msmachina: The incredible work of Sabrina Ratte
DECADE Theme Preview: L.A. Angels
Work 3: Liz Larner’s 2001, 2001
Liz Larner’s large-scale fiberglass and steel geometric sculpture 2001 is coated in automotive paint, giving the work an iridescent quality that makes it appear to change color from green to purple, depending on the angle at which it is viewed. Larner is part of a group of Los Angeles–based artists who use elements of dark humor in their creations. Some viewers are unsure how to feel about this sculpture, with its part-playful, part-foreboding, and slightly sinister qualities.
Courtesy Regen Projects, Los Angeles. © Liz Larner
— Reblog: AOL Artists Guest Curator: Kathleen Massara
For the second installment of the AOL Artists Guest Curator program, it is no surprise that we stayed close to home. Kathleen Massara, editor of The Huffington Post Arts & Culture, has curated a collection of five existing AOL Canvases by Cate Parr, Dave White, Josh Cochran, Mike Leavitt, and Rebeca Raney.

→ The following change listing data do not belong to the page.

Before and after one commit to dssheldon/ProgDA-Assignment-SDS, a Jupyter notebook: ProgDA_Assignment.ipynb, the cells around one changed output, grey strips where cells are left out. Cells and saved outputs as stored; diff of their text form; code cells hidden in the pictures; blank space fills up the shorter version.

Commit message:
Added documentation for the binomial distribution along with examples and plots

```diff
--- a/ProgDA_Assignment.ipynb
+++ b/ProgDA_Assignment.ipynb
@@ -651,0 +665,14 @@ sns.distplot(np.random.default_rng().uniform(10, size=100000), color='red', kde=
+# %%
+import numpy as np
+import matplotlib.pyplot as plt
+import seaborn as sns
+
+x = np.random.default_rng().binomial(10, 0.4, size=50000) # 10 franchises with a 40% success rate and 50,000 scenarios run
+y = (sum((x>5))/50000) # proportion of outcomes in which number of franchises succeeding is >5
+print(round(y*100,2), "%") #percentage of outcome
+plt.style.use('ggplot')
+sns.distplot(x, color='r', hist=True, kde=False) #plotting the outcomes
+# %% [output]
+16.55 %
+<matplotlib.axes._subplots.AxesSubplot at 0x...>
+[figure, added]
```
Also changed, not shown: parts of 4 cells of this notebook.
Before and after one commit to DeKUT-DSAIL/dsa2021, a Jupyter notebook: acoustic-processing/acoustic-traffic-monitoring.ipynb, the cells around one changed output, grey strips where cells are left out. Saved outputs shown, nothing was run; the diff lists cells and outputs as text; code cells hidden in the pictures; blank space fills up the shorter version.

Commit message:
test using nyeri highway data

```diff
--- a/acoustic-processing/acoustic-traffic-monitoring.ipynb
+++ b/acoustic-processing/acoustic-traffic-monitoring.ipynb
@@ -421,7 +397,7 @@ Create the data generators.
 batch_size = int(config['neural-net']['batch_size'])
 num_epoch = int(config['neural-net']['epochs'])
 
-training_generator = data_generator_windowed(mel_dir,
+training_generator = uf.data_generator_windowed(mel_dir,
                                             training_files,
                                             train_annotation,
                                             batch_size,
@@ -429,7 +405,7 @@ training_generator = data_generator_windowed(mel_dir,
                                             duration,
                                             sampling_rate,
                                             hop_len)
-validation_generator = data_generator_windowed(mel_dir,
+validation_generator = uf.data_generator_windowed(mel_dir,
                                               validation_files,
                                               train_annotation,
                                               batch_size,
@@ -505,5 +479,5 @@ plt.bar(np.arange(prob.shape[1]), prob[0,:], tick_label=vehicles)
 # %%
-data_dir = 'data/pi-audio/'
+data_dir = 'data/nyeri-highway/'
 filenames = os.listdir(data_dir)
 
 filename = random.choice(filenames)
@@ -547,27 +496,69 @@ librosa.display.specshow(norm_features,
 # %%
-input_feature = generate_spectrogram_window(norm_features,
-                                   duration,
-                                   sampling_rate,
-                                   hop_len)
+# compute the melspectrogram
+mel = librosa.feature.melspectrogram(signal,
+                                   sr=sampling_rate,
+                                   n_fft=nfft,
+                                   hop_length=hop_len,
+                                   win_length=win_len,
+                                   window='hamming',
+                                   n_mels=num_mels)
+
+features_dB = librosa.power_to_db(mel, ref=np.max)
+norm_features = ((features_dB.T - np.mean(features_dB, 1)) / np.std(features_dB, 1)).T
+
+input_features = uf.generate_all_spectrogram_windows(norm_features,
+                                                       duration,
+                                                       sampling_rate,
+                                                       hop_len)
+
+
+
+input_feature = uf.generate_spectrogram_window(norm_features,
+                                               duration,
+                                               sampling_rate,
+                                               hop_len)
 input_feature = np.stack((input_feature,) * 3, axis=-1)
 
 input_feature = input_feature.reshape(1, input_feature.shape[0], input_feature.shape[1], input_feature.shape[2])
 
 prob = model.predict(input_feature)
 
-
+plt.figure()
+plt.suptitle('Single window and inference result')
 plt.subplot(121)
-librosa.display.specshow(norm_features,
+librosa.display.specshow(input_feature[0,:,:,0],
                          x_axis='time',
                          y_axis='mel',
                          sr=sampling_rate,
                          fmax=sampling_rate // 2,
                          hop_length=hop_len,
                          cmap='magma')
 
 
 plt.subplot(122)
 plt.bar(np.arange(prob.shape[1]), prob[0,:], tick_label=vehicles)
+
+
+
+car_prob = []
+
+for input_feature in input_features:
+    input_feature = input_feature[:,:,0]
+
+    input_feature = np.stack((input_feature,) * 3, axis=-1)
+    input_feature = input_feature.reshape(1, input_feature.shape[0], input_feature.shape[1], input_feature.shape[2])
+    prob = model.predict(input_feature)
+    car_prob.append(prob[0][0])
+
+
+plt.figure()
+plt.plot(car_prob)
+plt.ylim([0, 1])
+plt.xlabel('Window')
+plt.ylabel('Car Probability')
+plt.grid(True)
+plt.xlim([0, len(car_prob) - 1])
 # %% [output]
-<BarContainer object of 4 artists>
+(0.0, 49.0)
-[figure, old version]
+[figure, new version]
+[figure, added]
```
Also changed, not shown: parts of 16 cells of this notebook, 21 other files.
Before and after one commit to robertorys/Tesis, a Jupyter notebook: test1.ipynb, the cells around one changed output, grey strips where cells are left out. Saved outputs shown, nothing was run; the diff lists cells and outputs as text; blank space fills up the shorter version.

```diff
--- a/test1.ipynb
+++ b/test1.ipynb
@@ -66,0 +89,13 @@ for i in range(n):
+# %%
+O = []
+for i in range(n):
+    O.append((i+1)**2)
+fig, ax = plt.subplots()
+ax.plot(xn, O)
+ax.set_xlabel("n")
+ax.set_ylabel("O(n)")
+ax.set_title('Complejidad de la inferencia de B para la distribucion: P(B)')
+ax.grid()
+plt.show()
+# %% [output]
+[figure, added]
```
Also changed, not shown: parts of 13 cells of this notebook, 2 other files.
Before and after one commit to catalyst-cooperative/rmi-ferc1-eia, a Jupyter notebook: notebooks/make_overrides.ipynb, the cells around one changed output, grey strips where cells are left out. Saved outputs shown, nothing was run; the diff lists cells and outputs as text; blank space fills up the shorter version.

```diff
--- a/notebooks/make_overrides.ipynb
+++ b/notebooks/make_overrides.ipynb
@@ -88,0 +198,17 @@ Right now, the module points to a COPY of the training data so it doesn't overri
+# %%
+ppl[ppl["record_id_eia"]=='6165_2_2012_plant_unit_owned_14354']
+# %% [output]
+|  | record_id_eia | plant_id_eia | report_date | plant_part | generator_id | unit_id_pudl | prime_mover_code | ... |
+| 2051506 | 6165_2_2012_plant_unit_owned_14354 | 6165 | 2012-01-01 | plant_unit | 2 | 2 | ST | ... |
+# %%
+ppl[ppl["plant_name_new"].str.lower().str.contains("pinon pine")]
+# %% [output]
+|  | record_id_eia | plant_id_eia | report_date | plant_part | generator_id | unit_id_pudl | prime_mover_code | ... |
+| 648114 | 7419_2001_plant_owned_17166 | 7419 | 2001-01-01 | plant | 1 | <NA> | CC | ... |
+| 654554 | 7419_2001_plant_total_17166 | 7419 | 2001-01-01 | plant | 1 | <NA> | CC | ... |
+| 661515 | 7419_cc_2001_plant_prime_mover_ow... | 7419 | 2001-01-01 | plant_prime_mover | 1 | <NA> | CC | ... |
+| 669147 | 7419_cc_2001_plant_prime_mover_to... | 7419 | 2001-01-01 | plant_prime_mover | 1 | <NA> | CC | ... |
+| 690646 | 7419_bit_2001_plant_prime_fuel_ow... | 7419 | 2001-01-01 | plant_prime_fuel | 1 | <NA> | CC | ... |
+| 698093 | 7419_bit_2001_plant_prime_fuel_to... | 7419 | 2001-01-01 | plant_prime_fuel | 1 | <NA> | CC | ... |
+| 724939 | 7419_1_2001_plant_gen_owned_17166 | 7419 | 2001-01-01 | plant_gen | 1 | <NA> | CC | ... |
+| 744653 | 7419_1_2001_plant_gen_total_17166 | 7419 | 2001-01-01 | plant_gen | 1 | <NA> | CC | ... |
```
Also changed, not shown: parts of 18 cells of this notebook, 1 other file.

The Guest Curator program rotates on a monthly basis, featuring leaders in art and technology. Each contributor curates a collection of existing AOL Canvases, lends their voice to AOL Artists’ social media channels, and guest blogs for the AOL Artists Tumblr. The program brings new and respected perspectives to the artists we have worked with and the pieces we have commissioned.
In November, we kicked off with Annie Werner, Tumblr’s Arts Evangelist. Her collection featured AOL Canvases by Aakash Nihalani, Dee & Ricky, Jen Stark, Tomokazu Matsuyama, and more. We are thrilled to welcome Kathleen as our next Guest Curator. Her posts have become one of our main sources for Arts & Culture.
Exclusive Interview by Annie Werner
(AOL Artists Guest Curator/Tumblr’s Arts Evangelist)
//CAT_LANDING_ON_ITS_FEET::PT.5// by Eno
I became obsessed with Eno’s work after he submitted to Tumblr’s Moving The Still GIF project. There’s something so cinematic about his GIFs yet they’re also hand drawn. So, I wanted to learn more. I asked a few basic questions and he was kind enough to thoughtfully respond. Enjoy!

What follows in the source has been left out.